Web page edit records:
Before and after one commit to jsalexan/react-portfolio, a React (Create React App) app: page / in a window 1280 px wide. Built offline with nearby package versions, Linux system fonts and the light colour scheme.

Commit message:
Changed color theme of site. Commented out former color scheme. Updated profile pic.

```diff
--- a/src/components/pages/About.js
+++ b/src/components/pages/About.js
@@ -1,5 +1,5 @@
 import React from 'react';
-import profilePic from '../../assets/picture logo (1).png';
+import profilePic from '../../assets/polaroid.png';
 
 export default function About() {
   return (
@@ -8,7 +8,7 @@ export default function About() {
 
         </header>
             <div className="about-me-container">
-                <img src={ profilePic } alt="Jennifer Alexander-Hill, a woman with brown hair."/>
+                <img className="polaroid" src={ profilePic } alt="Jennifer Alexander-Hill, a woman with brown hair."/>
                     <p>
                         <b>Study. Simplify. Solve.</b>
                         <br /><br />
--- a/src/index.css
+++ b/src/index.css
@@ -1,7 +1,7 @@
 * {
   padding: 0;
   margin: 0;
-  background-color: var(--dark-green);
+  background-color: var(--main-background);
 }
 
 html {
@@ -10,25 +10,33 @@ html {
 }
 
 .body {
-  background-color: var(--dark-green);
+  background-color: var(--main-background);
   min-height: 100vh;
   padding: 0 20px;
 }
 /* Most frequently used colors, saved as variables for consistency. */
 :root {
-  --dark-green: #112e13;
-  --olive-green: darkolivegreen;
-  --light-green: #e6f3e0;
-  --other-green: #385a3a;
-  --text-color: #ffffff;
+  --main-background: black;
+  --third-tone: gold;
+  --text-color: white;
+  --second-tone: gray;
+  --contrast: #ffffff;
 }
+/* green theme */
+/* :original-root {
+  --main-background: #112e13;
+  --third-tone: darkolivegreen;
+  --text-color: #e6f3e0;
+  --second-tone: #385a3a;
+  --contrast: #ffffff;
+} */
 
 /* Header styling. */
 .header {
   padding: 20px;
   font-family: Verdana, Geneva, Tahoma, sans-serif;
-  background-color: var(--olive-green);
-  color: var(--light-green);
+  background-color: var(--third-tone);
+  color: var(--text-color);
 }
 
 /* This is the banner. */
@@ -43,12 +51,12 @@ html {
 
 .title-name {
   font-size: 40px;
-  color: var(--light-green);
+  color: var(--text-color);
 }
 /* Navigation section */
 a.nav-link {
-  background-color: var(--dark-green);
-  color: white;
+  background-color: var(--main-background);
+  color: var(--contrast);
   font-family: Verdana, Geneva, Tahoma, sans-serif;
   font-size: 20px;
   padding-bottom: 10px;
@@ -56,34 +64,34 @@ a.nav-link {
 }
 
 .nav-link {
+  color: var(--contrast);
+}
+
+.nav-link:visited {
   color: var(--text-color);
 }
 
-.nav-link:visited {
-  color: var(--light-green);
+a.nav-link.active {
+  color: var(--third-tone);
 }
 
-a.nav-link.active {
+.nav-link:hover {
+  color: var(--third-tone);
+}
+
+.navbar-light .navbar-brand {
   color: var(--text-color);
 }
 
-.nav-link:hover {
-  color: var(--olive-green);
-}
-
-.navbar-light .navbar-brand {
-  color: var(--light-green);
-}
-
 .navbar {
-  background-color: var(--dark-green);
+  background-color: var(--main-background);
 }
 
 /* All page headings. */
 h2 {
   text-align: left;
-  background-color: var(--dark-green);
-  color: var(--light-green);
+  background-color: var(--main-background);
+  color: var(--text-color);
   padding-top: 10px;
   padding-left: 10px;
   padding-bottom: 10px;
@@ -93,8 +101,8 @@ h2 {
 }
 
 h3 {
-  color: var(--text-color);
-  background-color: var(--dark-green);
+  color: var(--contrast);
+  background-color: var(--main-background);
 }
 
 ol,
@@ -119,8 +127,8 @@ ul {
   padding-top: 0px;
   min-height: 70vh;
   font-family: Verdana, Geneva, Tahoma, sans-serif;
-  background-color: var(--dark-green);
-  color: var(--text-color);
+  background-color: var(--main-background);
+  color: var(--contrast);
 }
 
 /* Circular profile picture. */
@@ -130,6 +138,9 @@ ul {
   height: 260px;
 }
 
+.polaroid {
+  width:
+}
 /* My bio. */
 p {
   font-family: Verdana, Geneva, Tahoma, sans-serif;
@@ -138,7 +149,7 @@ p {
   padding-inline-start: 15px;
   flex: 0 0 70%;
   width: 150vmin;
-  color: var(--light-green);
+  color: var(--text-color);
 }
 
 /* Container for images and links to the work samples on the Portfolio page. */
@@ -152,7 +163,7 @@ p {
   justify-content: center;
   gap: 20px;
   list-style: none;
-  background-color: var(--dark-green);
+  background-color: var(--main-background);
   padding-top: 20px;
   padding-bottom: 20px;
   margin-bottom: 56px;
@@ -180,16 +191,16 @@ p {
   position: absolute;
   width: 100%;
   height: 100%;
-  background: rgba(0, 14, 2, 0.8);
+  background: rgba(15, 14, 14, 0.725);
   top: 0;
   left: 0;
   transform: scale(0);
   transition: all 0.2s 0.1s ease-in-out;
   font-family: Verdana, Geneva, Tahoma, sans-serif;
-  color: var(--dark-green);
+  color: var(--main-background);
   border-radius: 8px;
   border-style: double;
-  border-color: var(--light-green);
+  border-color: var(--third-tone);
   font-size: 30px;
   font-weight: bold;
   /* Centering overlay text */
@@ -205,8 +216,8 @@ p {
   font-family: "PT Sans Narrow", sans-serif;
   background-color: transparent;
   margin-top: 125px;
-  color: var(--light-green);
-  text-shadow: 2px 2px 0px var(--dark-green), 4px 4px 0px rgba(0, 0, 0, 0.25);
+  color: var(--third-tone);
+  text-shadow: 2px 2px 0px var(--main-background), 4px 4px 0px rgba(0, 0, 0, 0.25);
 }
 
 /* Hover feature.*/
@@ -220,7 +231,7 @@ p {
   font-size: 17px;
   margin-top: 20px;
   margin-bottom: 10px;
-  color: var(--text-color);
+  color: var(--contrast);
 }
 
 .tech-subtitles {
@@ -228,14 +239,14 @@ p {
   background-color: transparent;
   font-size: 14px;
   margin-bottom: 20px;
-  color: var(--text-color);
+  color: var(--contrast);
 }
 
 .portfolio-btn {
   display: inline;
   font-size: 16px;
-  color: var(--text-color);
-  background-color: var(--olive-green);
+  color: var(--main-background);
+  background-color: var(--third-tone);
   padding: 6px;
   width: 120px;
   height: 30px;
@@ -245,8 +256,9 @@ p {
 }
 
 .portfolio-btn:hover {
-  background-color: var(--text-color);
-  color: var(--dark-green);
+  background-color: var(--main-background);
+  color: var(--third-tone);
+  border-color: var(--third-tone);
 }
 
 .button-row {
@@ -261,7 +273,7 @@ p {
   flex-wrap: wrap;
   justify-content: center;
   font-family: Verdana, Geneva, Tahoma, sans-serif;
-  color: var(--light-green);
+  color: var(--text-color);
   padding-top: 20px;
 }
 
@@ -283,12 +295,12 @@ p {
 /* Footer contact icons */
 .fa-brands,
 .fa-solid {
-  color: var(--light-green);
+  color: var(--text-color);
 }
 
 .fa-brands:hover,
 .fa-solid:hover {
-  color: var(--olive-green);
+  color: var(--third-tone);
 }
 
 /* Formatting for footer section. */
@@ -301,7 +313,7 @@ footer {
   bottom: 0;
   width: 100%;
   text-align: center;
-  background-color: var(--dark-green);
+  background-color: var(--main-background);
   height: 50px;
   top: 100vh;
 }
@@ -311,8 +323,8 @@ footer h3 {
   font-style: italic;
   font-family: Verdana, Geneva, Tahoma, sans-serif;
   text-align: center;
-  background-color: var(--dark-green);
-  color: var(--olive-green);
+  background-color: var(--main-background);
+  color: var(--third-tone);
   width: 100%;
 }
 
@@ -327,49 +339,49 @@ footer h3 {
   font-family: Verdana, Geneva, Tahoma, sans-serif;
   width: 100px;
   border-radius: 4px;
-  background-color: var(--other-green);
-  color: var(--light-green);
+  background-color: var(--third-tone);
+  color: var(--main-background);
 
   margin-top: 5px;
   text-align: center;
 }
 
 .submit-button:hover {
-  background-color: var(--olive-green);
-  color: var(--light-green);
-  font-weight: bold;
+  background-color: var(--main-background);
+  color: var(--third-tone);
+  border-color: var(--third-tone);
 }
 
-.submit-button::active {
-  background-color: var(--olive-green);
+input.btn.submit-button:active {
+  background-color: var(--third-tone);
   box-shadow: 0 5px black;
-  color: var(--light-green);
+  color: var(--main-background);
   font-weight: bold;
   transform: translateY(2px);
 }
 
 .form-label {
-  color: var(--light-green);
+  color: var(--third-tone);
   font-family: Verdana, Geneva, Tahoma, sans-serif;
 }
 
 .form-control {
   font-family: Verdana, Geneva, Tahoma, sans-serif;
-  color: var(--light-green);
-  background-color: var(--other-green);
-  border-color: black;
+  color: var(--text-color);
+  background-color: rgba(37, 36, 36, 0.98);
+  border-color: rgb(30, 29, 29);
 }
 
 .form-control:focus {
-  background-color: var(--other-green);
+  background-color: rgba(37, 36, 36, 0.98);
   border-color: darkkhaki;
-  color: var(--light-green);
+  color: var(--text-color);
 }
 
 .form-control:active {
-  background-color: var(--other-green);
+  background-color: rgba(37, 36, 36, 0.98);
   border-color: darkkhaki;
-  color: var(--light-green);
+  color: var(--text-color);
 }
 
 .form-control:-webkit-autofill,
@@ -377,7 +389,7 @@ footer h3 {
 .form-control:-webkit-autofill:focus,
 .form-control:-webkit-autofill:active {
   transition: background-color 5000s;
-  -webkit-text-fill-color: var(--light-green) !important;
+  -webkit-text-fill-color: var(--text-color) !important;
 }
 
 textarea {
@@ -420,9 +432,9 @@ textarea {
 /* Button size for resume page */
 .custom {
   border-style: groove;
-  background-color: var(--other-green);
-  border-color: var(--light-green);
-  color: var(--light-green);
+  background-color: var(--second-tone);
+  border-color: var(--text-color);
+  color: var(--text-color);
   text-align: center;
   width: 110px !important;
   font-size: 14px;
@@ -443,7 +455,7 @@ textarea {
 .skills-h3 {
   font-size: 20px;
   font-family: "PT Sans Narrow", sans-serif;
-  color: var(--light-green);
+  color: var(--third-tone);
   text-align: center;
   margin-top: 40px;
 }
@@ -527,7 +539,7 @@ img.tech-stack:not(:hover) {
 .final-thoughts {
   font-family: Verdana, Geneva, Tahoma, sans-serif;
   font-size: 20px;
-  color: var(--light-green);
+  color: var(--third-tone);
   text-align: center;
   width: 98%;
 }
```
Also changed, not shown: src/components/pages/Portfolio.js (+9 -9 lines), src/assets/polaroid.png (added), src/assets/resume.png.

THE PROBLEM:
All lines with the word "export" need to be copied from the data above.

EXERCISE RESULT:
 export default function About() {
@@ -8,7 +8,7 @@ export default function About() {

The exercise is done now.